First thing in the morning, when I go with a good motivation and a good start, in the university environment, I meet female employees of the Taliban who are behaving badly. They see our mantles that are not short and not coloured other than black. This situation is very horrible and humiliating for me, but due to the compulsion I have, I have no other choice but to accept this situation.

After the Taliban installed different notices about observing hijab inside the university, one day, one of my friends went to the university wearing a pink veil. When the forces of the Taliban were inspecting one by one, they noticed the colour of her scarf. They expelled her from the class and warned our professors not to allow a student who enters the university and class with a coloured scarf.

I don’t think that in any university in the world, student’s opinions and words are controlled and censored. But in here Taliban are controlling students’ ideas by teachers. They are trying to change the opinion of the students in favour of their group.

One day, in a discussion in our class, I expressed that the whole world considers Taliban as terrorist group. My word received a serious reaction from the professor. And then the university president warned me and said, “After this you cannot say such things about Taliban, and it is your last chance”.

Every day we are witnessing causes like, Students arresting, tortured and threatening.

The Taliban clearly intend to stop the progress of women in the field of education. We do not want to accept that we will not study and come to university. It is true that we accepted all these insults and we face this situation every morning, but we want to finish university.

In addition to that, in order to separate genders in universities, the Taliban have introduced the odd and even plan. According to which female students attend classes on odd days and male students attend classes on even days. It means we go to university three days a week.
Despite all these difficulties and problems, we attend our lessons.

And our only desire is that after graduating from university, we, as girls of this land, have the right to work. To use what we have and achieve our dreams.


* name has been changed for the safety of the woman writing.
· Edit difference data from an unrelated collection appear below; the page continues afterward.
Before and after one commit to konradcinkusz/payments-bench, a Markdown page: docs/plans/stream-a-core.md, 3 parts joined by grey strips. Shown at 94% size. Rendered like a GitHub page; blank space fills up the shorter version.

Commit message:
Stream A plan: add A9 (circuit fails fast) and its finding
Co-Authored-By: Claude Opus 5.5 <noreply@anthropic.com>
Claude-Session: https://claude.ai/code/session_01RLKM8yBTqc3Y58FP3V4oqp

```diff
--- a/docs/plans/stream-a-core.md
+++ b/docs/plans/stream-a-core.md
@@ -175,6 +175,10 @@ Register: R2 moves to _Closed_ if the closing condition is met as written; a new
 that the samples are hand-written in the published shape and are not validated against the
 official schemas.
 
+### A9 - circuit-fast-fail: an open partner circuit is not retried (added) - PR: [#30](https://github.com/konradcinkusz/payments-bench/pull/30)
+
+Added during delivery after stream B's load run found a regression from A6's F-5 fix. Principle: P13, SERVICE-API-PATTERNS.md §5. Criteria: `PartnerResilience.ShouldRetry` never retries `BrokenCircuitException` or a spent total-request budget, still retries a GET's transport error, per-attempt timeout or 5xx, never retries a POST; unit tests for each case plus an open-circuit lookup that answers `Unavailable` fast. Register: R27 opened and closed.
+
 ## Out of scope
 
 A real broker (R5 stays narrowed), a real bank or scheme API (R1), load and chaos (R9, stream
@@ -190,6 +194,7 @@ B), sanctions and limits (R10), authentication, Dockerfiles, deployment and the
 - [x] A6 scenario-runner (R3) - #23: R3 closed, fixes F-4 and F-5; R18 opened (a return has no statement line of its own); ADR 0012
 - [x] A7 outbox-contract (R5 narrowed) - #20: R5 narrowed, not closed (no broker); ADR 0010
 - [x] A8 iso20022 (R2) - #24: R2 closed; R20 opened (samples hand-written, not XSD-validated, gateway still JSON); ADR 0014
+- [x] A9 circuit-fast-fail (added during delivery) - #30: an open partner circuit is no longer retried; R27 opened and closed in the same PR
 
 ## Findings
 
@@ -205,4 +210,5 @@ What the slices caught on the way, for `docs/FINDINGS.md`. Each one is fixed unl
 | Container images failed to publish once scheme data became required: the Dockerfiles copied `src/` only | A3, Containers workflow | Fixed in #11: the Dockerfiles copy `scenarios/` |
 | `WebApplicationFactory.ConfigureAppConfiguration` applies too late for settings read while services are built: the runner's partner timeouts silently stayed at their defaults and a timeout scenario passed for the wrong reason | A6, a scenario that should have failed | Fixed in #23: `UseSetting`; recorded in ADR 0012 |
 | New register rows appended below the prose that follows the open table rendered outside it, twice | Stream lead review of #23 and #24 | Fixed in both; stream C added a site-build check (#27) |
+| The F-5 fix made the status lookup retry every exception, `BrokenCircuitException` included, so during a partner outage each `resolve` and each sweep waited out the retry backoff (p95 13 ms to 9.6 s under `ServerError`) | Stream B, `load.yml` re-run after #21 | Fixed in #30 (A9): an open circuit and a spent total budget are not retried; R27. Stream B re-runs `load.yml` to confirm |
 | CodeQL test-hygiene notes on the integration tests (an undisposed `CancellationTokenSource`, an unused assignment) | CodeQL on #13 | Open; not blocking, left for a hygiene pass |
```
Letters from Kabul is an ongoing series of letters sent to a Circle of Friends member and shared here with the permission of the author. The letters are written by a young woman from Kabul and are corrected as little as possible to ensure her detailing of current life in Kabul is told in her authentic voice.

Read previous letters: